Figure 15: Average Annual Claim Rates, Four States
Note: Minnesota data are from the Minnesota State Auditor’s annual forfeiture reports. For details of the other states’ sources, see data notes in State Profiles.
Arizona, Minnesota and Oregon, in most cases, require property owners or other interested parties to proactively file a claim for return of property. In Minnesota, the state with the highest claim rate, owners seek the return of their property only 22% of the time. However, the state’s data cover only forfeitures related to drug and DWI offenses and exclude properties where it was unknown whether anyone filed a claim.
In Arizona, owners challenge forfeiture in only 19% of cases, using either judicial or administrative processes. This includes both claims seeking judicial review and claims in “uncontested forfeiture” cases, where prosecutors, not an impartial judge, decide whether forfeiture is justified.2 (See “Prosecutors Use Dirty Tricks to Make Sure Forfeiture Sticks.”) The claim rate in Oregon is approximately 18%, though the state tracks only some questions related to claims, and we could not infer claim rates for nearly half the properties.
In Colorado, property owners must respond to the state’s forfeiture complaint filed in court by filing their own counterclaim. Only 1% of forfeitures are contested in the state.
Somewhat different data from Tennessee also indicate owners rarely fight forfeiture. Tennessee is unique in that it processes forfeitures via an administrative hearing procedure, where an administrative law judge—that is, a judge who is a member of the executive branch, not an independent member of the judiciary—decides whether the state can forfeit the property. Three-quarters of Tennessee’s currency forfeitures were not contested, meaning the owner did not request an administrative hearing and instead walked away (see Figure 16). Just 14% of owners contested forfeiture of their currency, requesting an administrative hearing. If contesting owners receive an adverse administrative ruling, Tennessee allows them to request judicial review by a court. However, our hearing data do not detail how many owners availed themselves of this appeal option.
Figure 16: Tennessee Currency Forfeitures, 2017–2018
Source: Tennessee Department of Safety and Homeland Security.
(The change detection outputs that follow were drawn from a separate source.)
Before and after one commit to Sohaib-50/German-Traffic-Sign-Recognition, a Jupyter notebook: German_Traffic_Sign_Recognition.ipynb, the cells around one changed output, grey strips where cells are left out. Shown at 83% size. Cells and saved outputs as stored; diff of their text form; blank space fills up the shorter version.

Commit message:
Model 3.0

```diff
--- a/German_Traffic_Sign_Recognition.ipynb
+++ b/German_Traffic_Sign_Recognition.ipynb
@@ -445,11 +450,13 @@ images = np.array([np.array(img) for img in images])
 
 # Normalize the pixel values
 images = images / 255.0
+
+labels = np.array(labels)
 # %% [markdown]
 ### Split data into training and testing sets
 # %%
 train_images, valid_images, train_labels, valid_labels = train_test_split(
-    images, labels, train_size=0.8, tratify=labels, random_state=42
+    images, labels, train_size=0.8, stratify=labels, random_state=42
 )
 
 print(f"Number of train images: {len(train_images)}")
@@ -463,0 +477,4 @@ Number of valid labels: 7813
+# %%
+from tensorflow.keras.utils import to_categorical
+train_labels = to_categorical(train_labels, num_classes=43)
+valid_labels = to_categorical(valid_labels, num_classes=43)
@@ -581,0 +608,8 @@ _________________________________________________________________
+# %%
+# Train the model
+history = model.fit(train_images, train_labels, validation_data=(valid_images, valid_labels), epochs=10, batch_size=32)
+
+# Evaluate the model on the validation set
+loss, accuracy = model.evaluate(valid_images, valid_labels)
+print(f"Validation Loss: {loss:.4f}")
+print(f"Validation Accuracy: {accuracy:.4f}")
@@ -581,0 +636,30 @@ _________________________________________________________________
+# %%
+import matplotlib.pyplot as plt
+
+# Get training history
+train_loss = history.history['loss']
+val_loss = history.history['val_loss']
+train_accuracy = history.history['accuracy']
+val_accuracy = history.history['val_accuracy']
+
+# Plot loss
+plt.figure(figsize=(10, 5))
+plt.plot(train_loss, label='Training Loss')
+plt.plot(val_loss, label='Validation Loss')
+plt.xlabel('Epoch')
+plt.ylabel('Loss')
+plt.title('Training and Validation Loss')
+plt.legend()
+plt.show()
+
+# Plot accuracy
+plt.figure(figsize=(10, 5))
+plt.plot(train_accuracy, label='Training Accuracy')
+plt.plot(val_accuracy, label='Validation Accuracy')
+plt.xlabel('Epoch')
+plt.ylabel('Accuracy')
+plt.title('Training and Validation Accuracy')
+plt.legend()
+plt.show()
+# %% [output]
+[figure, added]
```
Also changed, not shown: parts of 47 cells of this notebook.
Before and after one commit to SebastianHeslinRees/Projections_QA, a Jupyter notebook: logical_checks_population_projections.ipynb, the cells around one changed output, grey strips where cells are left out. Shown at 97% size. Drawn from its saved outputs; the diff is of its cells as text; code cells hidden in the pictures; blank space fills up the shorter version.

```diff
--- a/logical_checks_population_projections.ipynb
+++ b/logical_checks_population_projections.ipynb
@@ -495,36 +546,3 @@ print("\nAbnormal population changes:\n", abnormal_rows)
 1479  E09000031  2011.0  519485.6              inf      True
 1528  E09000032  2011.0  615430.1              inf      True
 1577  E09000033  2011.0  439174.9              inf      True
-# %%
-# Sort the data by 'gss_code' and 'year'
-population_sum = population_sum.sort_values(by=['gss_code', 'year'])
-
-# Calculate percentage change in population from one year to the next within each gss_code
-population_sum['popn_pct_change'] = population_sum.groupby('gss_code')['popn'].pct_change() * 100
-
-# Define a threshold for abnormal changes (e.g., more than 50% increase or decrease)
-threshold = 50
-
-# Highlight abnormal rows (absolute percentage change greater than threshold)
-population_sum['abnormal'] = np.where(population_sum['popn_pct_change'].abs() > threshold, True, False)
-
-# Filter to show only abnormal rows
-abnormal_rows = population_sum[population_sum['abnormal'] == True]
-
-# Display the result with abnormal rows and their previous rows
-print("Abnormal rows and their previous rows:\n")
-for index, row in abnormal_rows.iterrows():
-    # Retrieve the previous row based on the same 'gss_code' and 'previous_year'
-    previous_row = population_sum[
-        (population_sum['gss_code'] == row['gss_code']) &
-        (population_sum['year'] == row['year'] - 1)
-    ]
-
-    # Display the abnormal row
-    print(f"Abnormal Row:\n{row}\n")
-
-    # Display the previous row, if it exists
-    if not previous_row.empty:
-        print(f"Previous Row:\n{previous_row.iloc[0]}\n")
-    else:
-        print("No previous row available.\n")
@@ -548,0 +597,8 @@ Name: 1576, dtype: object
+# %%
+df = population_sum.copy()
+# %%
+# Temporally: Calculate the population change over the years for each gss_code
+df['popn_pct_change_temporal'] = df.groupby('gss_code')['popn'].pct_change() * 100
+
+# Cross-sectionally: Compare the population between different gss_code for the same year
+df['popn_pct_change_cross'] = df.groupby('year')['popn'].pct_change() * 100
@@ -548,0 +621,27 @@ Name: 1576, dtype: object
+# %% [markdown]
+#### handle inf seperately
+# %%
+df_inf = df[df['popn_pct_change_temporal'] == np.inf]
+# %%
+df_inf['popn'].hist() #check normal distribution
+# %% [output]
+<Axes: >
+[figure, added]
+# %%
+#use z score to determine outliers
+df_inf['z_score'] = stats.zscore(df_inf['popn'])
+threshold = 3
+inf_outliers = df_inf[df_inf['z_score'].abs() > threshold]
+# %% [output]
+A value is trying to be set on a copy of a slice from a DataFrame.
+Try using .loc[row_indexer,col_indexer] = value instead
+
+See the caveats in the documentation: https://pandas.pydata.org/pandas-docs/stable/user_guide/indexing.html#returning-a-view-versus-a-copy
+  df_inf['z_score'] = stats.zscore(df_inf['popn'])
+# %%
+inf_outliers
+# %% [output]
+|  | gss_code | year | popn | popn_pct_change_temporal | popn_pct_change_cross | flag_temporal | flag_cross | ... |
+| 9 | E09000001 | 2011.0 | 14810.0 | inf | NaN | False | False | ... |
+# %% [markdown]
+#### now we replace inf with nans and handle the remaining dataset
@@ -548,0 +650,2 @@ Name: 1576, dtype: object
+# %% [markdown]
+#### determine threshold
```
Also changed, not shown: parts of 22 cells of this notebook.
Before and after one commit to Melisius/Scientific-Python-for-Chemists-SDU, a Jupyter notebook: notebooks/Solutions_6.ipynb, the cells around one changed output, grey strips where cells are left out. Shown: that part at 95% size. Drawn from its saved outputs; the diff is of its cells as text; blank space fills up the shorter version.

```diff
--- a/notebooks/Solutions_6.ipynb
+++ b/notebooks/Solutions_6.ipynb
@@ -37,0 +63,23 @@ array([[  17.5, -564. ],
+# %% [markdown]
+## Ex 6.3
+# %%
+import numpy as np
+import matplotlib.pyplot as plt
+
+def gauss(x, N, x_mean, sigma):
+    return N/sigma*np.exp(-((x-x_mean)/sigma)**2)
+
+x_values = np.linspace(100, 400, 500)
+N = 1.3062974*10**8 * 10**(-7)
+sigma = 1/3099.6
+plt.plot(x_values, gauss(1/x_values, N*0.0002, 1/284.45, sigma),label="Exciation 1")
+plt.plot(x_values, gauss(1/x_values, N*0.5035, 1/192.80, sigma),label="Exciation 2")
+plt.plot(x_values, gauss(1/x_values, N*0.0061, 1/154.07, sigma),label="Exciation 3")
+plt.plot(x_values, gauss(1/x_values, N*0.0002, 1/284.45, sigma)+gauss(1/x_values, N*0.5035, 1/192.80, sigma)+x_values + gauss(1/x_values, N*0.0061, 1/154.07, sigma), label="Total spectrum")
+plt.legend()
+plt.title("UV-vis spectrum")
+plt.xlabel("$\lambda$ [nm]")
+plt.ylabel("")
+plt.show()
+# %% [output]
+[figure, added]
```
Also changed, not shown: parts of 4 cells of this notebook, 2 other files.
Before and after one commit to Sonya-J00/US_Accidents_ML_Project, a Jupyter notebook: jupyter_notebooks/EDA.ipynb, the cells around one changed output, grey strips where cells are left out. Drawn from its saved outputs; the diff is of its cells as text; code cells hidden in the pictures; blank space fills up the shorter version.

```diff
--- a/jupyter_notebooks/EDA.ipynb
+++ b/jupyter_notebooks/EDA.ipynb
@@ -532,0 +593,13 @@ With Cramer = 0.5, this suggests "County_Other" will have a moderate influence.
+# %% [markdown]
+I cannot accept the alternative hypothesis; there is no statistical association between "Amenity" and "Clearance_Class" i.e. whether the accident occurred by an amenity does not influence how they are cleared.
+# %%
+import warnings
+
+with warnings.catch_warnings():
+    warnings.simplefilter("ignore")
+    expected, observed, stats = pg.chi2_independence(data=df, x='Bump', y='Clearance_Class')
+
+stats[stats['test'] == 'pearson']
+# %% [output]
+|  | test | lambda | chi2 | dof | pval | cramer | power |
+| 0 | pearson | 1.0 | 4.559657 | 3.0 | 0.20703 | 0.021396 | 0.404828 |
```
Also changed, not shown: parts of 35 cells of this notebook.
Proponents argue property owners rarely fight forfeiture because “[m]ost cases are indisputable.”3 While that reasoning may explain some uncontested forfeitures, it is likely that the difficulty and expense of fighting forfeiture, paired with the low value of most forfeitures, deter many owners from fighting for return of their property. Without the right to legal counsel, to say nothing of other protections available in criminal proceedings, property owners must hire their own attorney or attempt to navigate the confusing civil forfeiture process, with its many procedural traps, on their own. When valuable property is at stake, an owner may decide fighting back is worth the headache. But when property is worth $2,000 or less, as it most often is, owners may—quite understandably—decide fighting back is more trouble than it is worth. Failure to make a claim may be evidence less of guilt than of a rational choice to walk away.